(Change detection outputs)
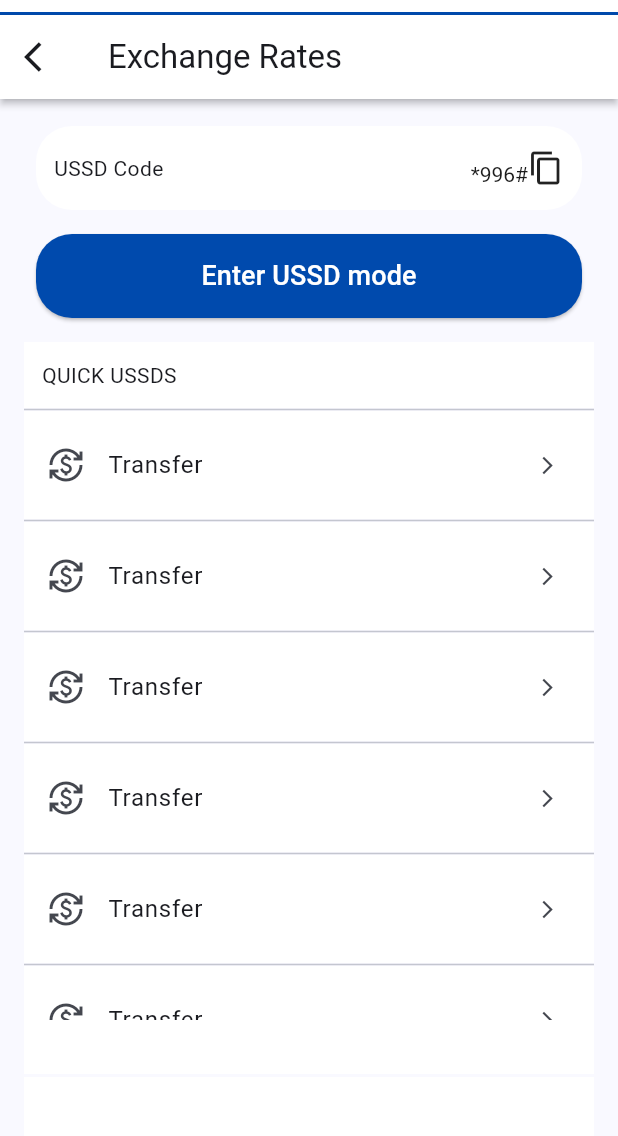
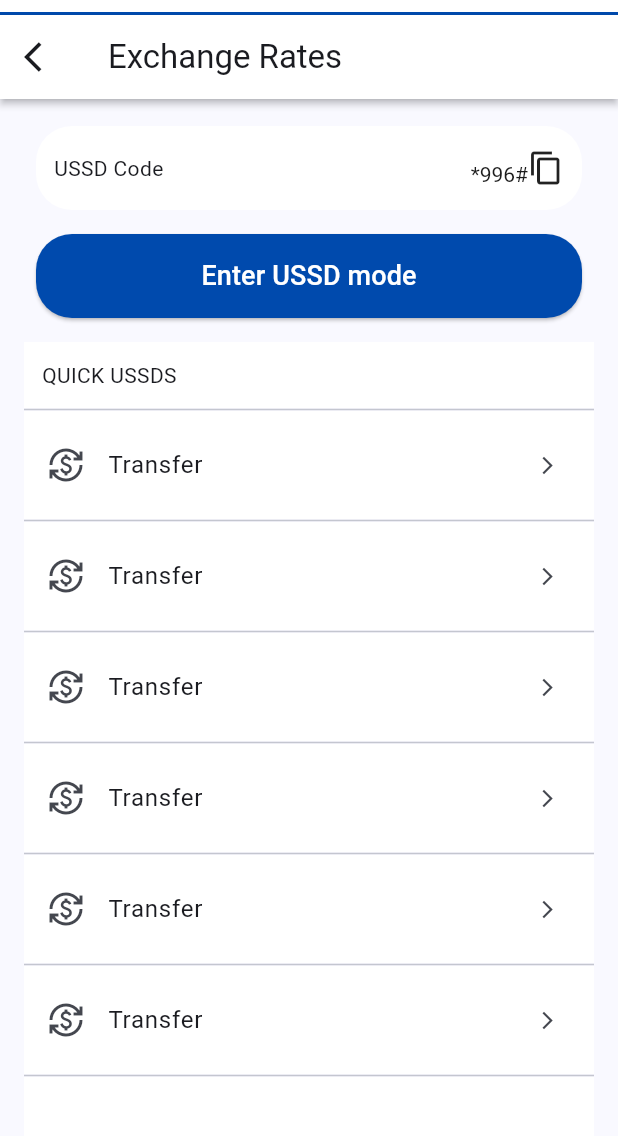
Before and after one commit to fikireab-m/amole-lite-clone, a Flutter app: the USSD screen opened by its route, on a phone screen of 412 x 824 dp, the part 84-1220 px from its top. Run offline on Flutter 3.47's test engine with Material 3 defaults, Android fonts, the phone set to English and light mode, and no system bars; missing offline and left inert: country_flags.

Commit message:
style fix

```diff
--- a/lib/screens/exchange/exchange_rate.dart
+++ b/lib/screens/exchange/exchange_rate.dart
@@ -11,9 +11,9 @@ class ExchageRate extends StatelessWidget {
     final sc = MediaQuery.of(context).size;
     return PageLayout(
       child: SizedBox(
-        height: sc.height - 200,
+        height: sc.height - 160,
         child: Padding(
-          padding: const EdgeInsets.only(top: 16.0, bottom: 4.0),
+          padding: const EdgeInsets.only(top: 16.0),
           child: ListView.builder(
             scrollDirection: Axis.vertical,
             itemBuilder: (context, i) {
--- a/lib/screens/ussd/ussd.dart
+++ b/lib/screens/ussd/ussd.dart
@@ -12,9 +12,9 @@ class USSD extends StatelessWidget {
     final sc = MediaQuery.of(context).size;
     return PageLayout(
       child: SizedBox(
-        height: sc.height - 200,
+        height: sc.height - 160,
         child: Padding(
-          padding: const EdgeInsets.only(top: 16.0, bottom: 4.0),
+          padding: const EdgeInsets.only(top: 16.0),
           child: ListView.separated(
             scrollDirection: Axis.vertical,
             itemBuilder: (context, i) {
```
---
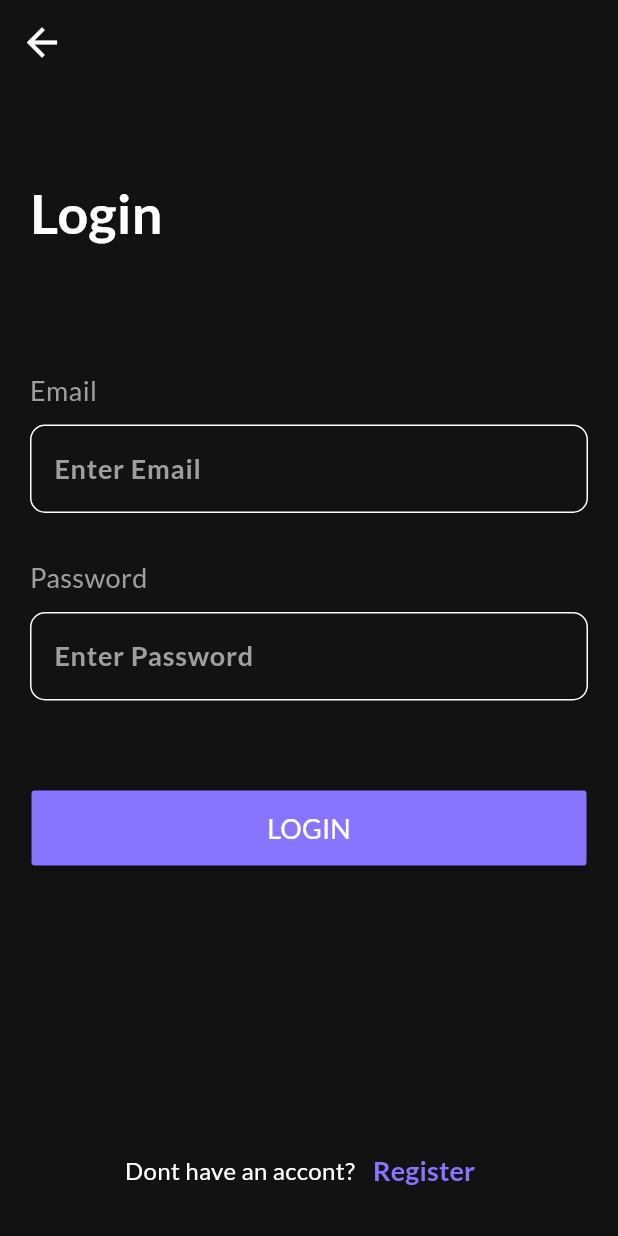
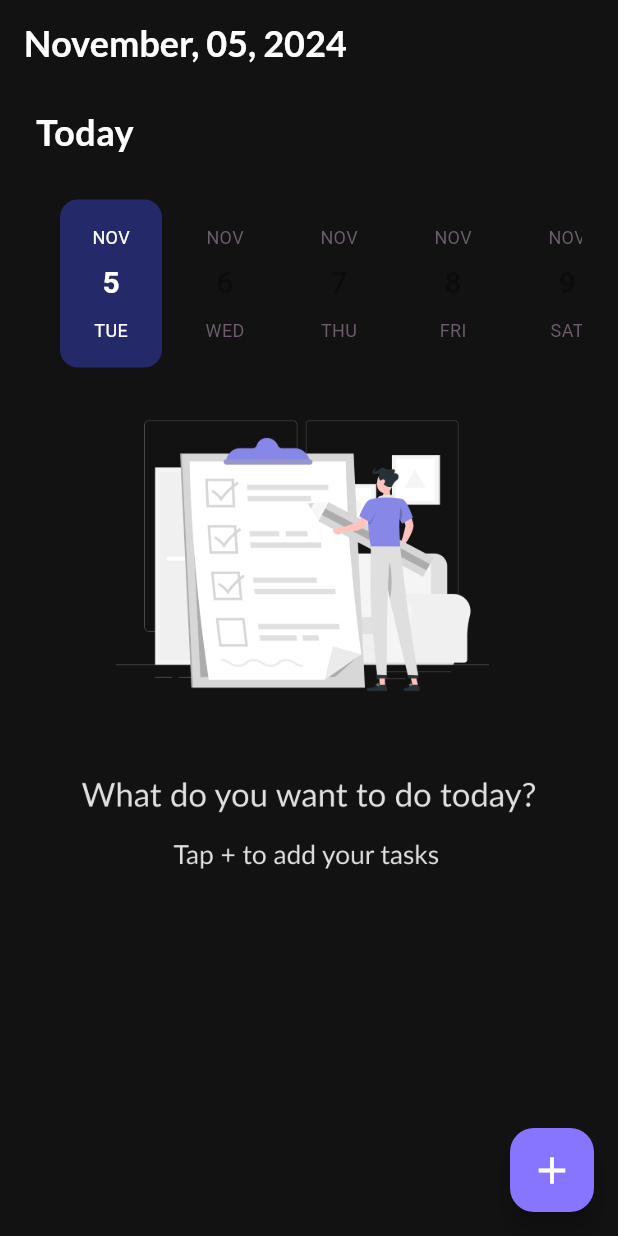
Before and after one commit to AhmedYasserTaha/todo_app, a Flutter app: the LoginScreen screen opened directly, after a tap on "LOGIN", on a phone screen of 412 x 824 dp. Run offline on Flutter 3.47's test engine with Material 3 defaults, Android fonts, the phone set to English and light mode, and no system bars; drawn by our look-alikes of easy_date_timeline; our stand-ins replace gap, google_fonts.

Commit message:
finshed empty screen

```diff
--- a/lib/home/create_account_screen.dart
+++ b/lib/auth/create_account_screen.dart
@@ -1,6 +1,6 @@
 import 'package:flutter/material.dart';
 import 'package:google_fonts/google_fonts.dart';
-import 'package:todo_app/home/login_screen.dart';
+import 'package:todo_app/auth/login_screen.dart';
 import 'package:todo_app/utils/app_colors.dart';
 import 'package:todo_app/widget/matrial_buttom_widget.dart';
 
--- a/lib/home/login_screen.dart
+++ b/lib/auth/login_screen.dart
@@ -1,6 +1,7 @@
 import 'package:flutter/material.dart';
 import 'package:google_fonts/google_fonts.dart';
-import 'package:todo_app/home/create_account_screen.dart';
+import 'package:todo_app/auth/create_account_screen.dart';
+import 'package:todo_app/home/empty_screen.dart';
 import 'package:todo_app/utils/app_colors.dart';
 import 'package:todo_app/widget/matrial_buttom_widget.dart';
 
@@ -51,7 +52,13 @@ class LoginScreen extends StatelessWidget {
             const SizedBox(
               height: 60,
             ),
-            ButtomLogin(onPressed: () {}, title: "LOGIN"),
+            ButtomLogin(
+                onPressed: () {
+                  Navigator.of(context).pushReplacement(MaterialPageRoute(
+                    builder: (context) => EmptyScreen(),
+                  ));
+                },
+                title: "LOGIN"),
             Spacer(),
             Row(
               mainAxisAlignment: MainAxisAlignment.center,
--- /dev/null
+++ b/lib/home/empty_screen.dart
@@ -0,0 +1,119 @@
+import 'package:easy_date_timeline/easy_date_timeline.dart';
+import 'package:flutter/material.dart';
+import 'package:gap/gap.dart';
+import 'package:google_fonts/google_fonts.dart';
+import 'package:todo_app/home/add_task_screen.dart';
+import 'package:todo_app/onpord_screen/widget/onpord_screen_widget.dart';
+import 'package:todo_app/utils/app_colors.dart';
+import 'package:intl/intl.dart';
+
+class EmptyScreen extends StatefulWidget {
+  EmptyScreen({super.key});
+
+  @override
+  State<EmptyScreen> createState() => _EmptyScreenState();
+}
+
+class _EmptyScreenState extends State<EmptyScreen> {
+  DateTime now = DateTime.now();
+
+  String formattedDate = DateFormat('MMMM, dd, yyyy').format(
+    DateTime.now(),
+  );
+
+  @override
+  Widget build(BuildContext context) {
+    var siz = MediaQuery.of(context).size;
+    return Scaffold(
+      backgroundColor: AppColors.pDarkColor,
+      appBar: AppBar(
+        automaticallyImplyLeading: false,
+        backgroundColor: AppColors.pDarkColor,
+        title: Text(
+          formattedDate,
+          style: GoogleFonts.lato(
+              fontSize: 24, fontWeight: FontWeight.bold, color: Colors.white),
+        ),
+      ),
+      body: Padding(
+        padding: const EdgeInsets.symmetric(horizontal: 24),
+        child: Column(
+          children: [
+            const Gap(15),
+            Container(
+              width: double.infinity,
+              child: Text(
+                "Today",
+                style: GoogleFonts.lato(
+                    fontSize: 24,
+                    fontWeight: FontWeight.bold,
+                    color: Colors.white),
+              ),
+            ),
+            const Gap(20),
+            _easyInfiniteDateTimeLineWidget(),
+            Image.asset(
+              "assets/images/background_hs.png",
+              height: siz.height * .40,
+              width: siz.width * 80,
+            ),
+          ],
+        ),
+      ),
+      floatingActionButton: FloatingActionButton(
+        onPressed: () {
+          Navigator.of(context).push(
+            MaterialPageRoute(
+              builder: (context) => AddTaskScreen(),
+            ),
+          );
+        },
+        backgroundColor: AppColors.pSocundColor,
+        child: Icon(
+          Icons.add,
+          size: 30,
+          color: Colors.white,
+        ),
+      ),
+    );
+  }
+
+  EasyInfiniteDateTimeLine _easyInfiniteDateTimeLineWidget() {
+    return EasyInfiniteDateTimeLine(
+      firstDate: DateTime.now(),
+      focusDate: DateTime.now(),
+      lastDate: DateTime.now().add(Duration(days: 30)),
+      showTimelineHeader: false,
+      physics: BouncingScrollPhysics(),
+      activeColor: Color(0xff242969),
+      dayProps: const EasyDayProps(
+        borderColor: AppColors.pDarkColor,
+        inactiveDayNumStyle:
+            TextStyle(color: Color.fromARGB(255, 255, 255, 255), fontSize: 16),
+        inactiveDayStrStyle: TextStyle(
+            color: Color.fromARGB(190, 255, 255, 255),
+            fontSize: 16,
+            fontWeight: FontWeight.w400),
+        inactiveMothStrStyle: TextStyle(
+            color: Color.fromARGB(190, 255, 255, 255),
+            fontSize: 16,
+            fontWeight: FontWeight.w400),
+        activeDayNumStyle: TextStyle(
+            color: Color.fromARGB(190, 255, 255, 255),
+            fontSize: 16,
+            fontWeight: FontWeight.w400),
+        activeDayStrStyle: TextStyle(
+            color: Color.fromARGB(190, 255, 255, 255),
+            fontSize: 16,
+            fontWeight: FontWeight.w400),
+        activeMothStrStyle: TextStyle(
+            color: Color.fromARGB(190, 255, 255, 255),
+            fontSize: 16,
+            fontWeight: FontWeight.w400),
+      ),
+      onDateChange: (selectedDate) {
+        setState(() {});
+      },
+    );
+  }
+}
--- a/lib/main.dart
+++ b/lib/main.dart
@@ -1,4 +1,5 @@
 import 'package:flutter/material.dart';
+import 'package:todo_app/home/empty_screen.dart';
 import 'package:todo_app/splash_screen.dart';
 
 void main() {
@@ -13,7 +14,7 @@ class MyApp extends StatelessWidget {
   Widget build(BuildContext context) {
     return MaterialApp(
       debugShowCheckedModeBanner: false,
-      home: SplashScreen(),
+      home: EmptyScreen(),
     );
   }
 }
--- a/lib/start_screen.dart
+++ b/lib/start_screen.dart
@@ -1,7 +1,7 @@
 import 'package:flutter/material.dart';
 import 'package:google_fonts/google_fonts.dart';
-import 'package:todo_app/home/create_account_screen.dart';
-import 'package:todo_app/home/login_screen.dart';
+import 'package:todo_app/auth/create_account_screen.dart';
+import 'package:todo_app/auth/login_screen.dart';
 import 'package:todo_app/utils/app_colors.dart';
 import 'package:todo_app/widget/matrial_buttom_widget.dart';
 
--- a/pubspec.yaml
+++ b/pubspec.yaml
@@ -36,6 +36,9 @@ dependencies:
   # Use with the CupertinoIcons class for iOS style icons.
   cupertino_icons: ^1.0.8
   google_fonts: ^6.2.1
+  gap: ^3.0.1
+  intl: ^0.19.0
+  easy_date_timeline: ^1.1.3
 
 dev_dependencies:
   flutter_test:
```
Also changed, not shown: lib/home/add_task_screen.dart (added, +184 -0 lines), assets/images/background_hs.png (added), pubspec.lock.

» **EXERCISE**:
Filter the records for the word "AppColors" and show every line that has it.

» **RESULT**:
+      backgroundColor: AppColors.pDarkColor,
+        backgroundColor: AppColors.pDarkColor,
+        backgroundColor: AppColors.pSocundColor,
+        borderColor: AppColors.pDarkColor,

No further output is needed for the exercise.